Standards of Care and Clinical Standards

Overview

HIV must be afforded greater priority if the below Standards are to be achieved. Until recently, HIV has appeared to be largely missing from national and local outcomes and performance monitoring mechanisms.

The newly integrated health and social care and the development of national outcomes for health and wellbeing should provide an opportunity to address this oversight, and to ensure the inclusion of people living with or at risk of HIV in the design and delivery of services. HIV Scotland believes that there should be a duty on public bodies to adhere to principles such as involvement, collaboration and the fulfilment of individual’s rights when they are providing health and social care services.

Standards of Care for People Living with HIV

People with HIV should have access to consistently high-quality care no matter where they live. The British HIV Association has developed Standards of Care for People Living with HIV, setting out what people should expect to be able to access. In accordance with these Standards, HIV Scotland calls for health and social care services across Scotland to ensure that:

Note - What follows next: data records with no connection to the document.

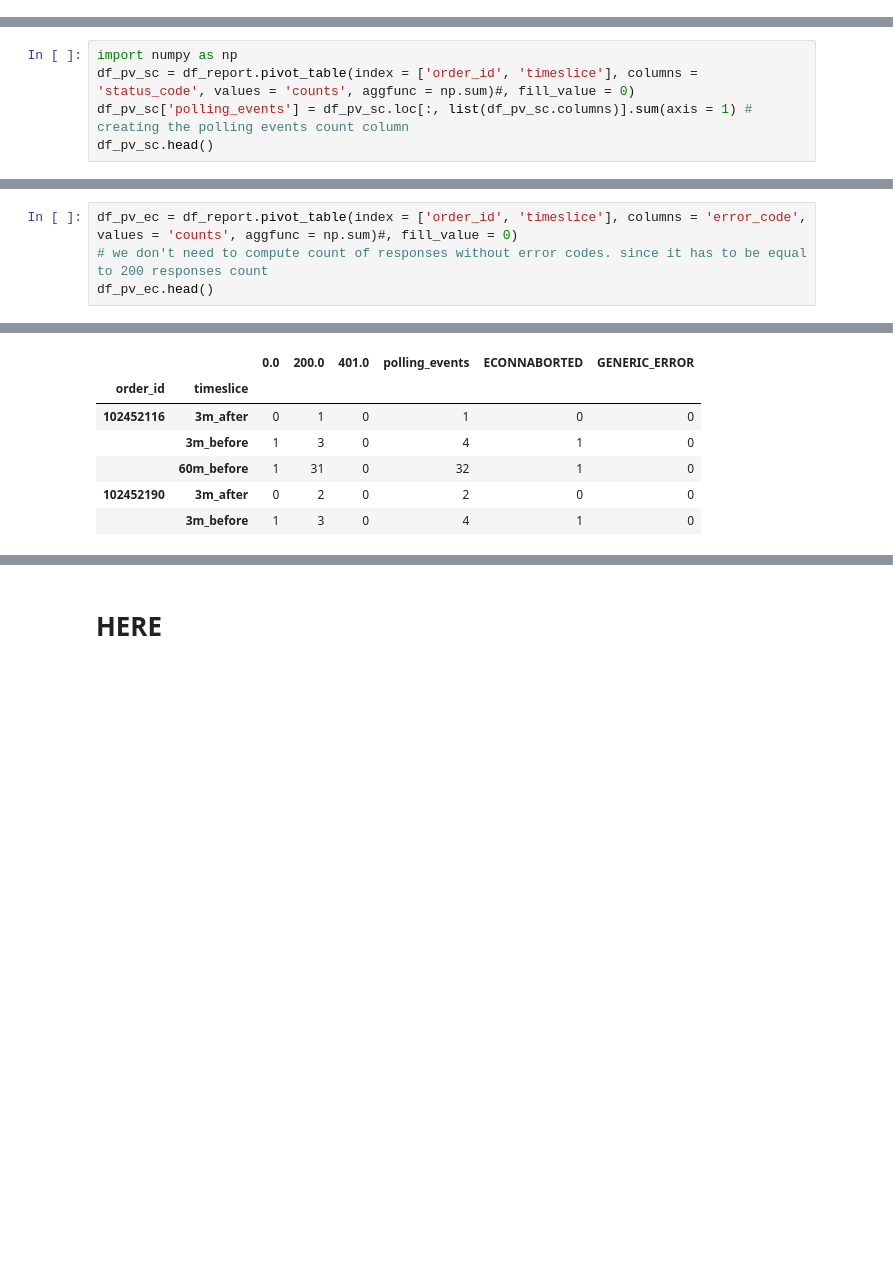
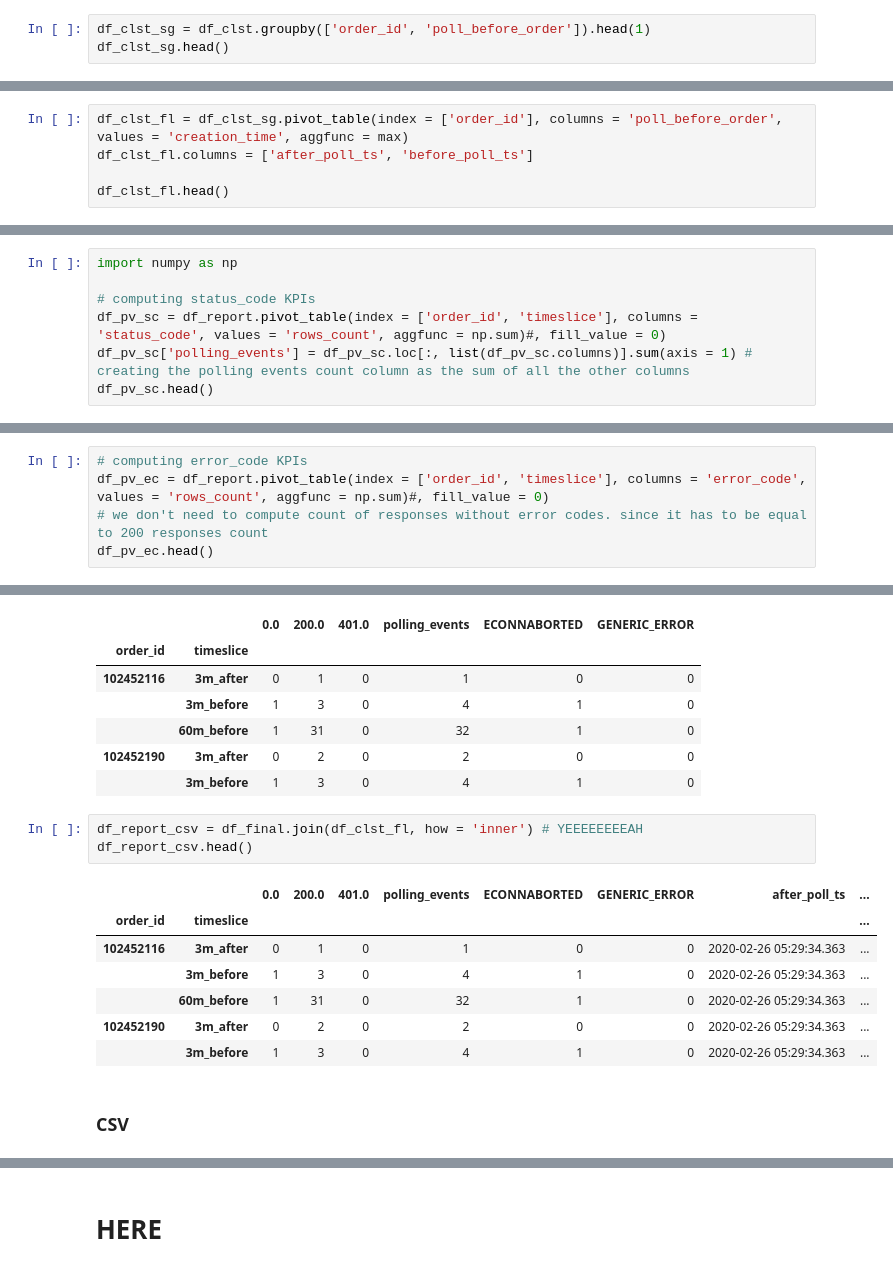
Before and after one commit to gaelsuv/glovo, a Jupyter notebook: solution/test_python/exercise.ipynb, the cells around one changed output, grey strips where cells are left out. Drawn from its saved outputs; the diff is of its cells as text; blank space fills up the shorter version.

```diff
--- a/solution/test_python/exercise.ipynb
+++ b/solution/test_python/exercise.ipynb
@@ -141,0 +186,3 @@ df_report.head()
+# %%
+df_clst_sg = df_clst.groupby(['order_id', 'poll_before_order']).head(1)
+df_clst_sg.head()
@@ -141,0 +196,5 @@ df_report.head()
+# %%
+df_clst_fl = df_clst_sg.pivot_table(index = ['order_id'], columns = 'poll_before_order', values = 'creation_time', aggfunc = max)
+df_clst_fl.columns = ['after_poll_ts', 'before_poll_ts']
+
+df_clst_fl.head()
@@ -142,7 +223,9 @@ df_report.head()
 # %%
 import numpy as np
-df_pv_sc = df_report.pivot_table(index = ['order_id', 'timeslice'], columns = 'status_code', values = 'counts', aggfunc = np.sum)#, fill_value = 0)
-df_pv_sc['polling_events'] = df_pv_sc.loc[:, list(df_pv_sc.columns)].sum(axis = 1) # creating the polling events count column
+
+# computing status_code KPIs
+df_pv_sc = df_report.pivot_table(index = ['order_id', 'timeslice'], columns = 'status_code', values = 'rows_count', aggfunc = np.sum)#, fill_value = 0)
+df_pv_sc['polling_events'] = df_pv_sc.loc[:, list(df_pv_sc.columns)].sum(axis = 1) # creating the polling events count column as the sum of all the other columns
 df_pv_sc.head()
 # %% [output]
 |  | status_code | 0.0 | 200.0 | 401.0 | polling_events |
@@ -153,7 +236,8 @@ df_pv_sc.head()
 | 102452190 | 3m_after | NaN | 2.0 | NaN | 2.0 |
 |  | 3m_before | 1.0 | 3.0 | NaN | 4.0 |
 # %%
-df_pv_ec = df_report.pivot_table(index = ['order_id', 'timeslice'], columns = 'error_code', values = 'counts', aggfunc = np.sum)#, fill_value = 0)
+# computing error_code KPIs
+df_pv_ec = df_report.pivot_table(index = ['order_id', 'timeslice'], columns = 'error_code', values = 'rows_count', aggfunc = np.sum)#, fill_value = 0)
 # we don't need to compute count of responses without error codes. since it has to be equal to 200 responses count
 df_pv_ec.head()
 # %% [output]
@@ -176,4 +260,17 @@ df_final.head()
 |  | 60m_before | 1 | 31 | 0 | 32 | 1 | 0 |
 | 102452190 | 3m_after | 0 | 2 | 0 | 2 | 0 | 0 |
 |  | 3m_before | 1 | 3 | 0 | 4 | 1 | 0 |
+# %%
+df_report_csv = df_final.join(df_clst_fl, how = 'inner') # YEEEEEEEEAH
+df_report_csv.head()
+# %% [output]
+|  |  | 0.0 | 200.0 | 401.0 | polling_events | ECONNABORTED | GENERIC_ERROR | after_poll_ts | ... |
+| order_id | timeslice |  |  |  |  |  |  |  | ... |
+| 102452116 | 3m_after | 0 | 1 | 0 | 1 | 0 | 0 | 2020-02-26 05:29:34.363 | ... |
+|  | 3m_before | 1 | 3 | 0 | 4 | 1 | 0 | 2020-02-26 05:29:34.363 | ... |
+|  | 60m_before | 1 | 31 | 0 | 32 | 1 | 0 | 2020-02-26 05:29:34.363 | ... |
+| 102452190 | 3m_after | 0 | 2 | 0 | 2 | 0 | 0 | 2020-02-26 05:29:34.363 | ... |
+|  | 3m_before | 1 | 3 | 0 | 4 | 1 | 0 | 2020-02-26 05:29:34.363 | ... |
+# %% [markdown]
+### CSV
 # %%
```
Also changed, not shown: parts of 36 cells of this notebook, 1 other file.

  • People attending health care services (in primary and secondary care) are offered HIV tests, in accordance with current national guidance.
  • People living with HIV should have choice about when they start treatment first and foremost, as well as be prescribed antiretroviral drugs and receive treatment and monitoring as per national guidance.
  • People living with HIV should receive care and support which promotes their mental wellbeing and is sensitive to the unique aspects of living with HIV.
  • People living with HIV should be supported in establishing and maintaining healthy sexual lives for themselves (and their partners).
  • People living with HIV should be offered support from staff competent in partner/contact notification with expertise relevant to their individual circumstances.
  • People living with HIV should be enabled to maximise self-management of their physical and mental health, their social and economic well-being, and to optimise peer-support opportunities.
  • People living with HIV should have opportunities to be actively involved in decisions about their health care. People who use HIV clinical services should have opportunities to be involved in the design, planning and delivery of these services.
  • People living with HIV should receive care overseen by a consultant physician specialist in HIV and provided by practitioners with appropriate competencies.

Clinical Standards for HIV Services

Health Improvement Scotland has also developed Clinical Standards for HIV Services, which are applicable to the NHS. These aim to improve the quality and coordination of HIV care by focusing on:

  • Service organisation
  • Prevention
  • Recognition and diagnosis
  • Treatment and care